*** Provided entries Section Begins ***

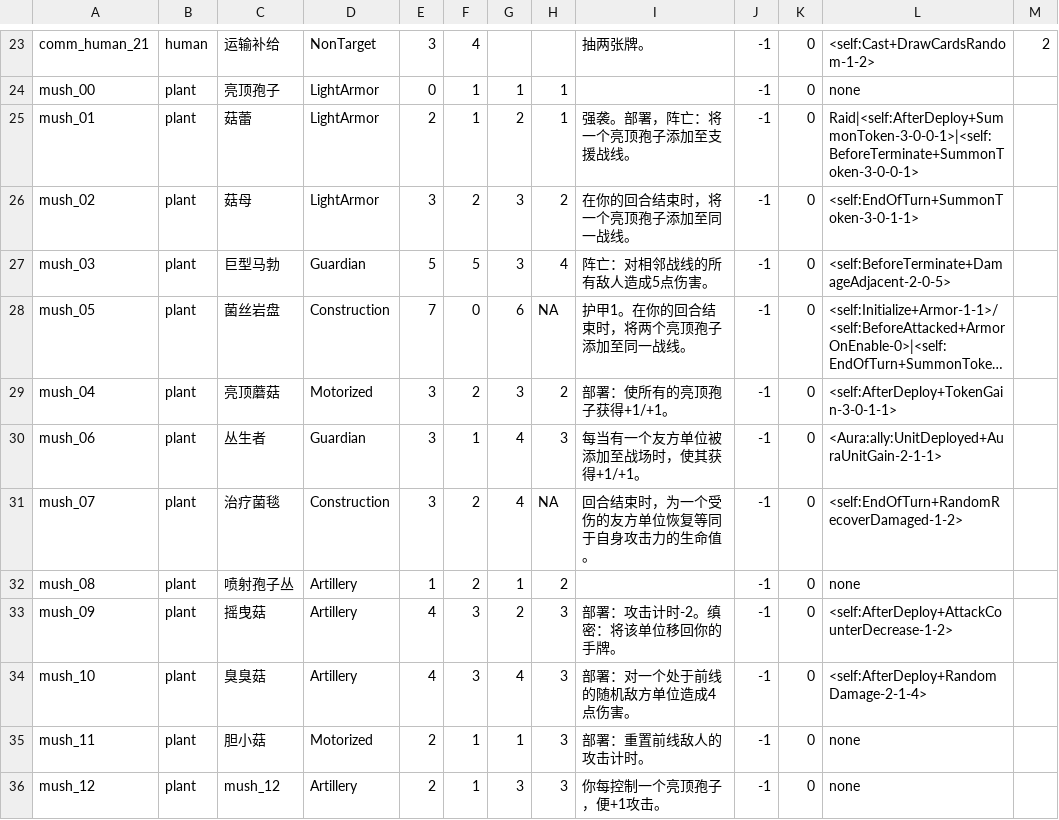
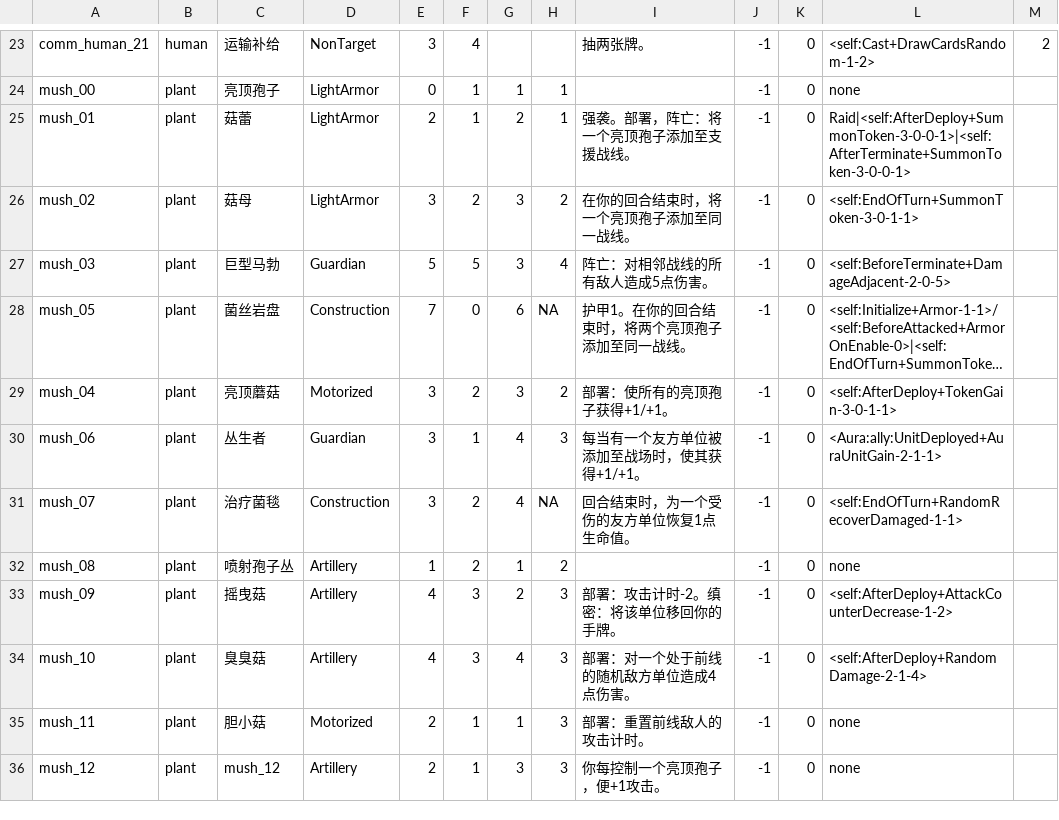
Before and after one commit to Archer-du/OuterStray, a CSV file: Assets/Config/Pool.csv, drawn as a sheet; only a part is shown, gaps mark what is left out; long unchanged cells end in ….

```diff
--- a/Assets/Config/Pool.csv
+++ b/Assets/Config/Pool.csv
@@ -24,3 +24,3 @@ comm_human_21,human,运输补给,NonTarget,3,4,,,抽两张牌。,-1,0,<self:Cast
 mush_00,plant,亮顶孢子,LightArmor,0,1,1,1,,-1,0,none,
-mush_01,plant,菇蕾,LightArmor,2,1,2,1,强袭。部署，阵亡：将一个亮顶孢子添加至支援战线。,-1,0,Raid|<self:AfterDeploy+SummonToken-3-0-0-1>|<self:BeforeTerminate+SummonToken-3-0-0-1>,
+mush_01,plant,菇蕾,LightArmor,2,1,2,1,强袭。部署，阵亡：将一个亮顶孢子添加至支援战线。,-1,0,Raid|<self:AfterDeploy+SummonToken-3-0-0-1>|<self:AfterTerminate+SummonToken-3-0-0-1>,
 mush_02,plant,菇母,LightArmor,3,2,3,2,在你的回合结束时，将一个亮顶孢子添加至同一战线。,-1,0,<self:EndOfTurn+SummonToken-3-0-1-1>,
@@ -30,3 +30,3 @@ mush_04,plant,亮顶蘑菇,Motorized,3,2,3,2,部署：使所有的亮顶孢子
 mush_06,plant,丛生者,Guardian,3,1,4,3,每当有一个友方单位被添加至战场时，使其获得+1/+1。,-1,0,<Aura:ally:UnitDeployed+AuraUnitGain-2-1-1>,
-mush_07,plant,治疗菌毯,Construction,3,2,4,NA,回合结束时，为一个受伤的友方单位恢复等同于自身攻击力的生命值。,-1,0,<self:EndOfTurn+RandomRecoverDamaged-1-2>,
+mush_07,plant,治疗菌毯,Construction,3,2,4,NA,回合结束时，为一个受伤的友方单位恢复1点生命值。,-1,0,<self:EndOfTurn+RandomRecoverDamaged-1-1>,
 mush_08,plant,喷射孢子丛,Artillery,1,2,1,2,,-1,0,none,
```
Also changed, not shown: 6 other files.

*** Provided entries Section Ends ***

| Exercise aim |
Restate every line above exactly, omitting images.

| Your response |
Before and after one commit to Archer-du/OuterStray, a CSV file: Assets/Config/Pool.csv, drawn as a sheet; only a part is shown, gaps mark what is left out; long unchanged cells end in ….

```diff
--- a/Assets/Config/Pool.csv
+++ b/Assets/Config/Pool.csv
@@ -24,3 +24,3 @@ comm_human_21,human,运输补给,NonTarget,3,4,,,抽两张牌。,-1,0,<self:Cast
 mush_00,plant,亮顶孢子,LightArmor,0,1,1,1,,-1,0,none,
-mush_01,plant,菇蕾,LightArmor,2,1,2,1,强袭。部署，阵亡：将一个亮顶孢子添加至支援战线。,-1,0,Raid|<self:AfterDeploy+SummonToken-3-0-0-1>|<self:BeforeTerminate+SummonToken-3-0-0-1>,
+mush_01,plant,菇蕾,LightArmor,2,1,2,1,强袭。部署，阵亡：将一个亮顶孢子添加至支援战线。,-1,0,Raid|<self:AfterDeploy+SummonToken-3-0-0-1>|<self:AfterTerminate+SummonToken-3-0-0-1>,
 mush_02,plant,菇母,LightArmor,3,2,3,2,在你的回合结束时，将一个亮顶孢子添加至同一战线。,-1,0,<self:EndOfTurn+SummonToken-3-0-1-1>,
@@ -30,3 +30,3 @@ mush_04,plant,亮顶蘑菇,Motorized,3,2,3,2,部署：使所有的亮顶孢子
 mush_06,plant,丛生者,Guardian,3,1,4,3,每当有一个友方单位被添加至战场时，使其获得+1/+1。,-1,0,<Aura:ally:UnitDeployed+AuraUnitGain-2-1-1>,
-mush_07,plant,治疗菌毯,Construction,3,2,4,NA,回合结束时，为一个受伤的友方单位恢复等同于自身攻击力的生命值。,-1,0,<self:EndOfTurn+RandomRecoverDamaged-1-2>,
+mush_07,plant,治疗菌毯,Construction,3,2,4,NA,回合结束时，为一个受伤的友方单位恢复1点生命值。,-1,0,<self:EndOfTurn+RandomRecoverDamaged-1-1>,
 mush_08,plant,喷射孢子丛,Artillery,1,2,1,2,,-1,0,none,
```
Also changed, not shown: 6 other files.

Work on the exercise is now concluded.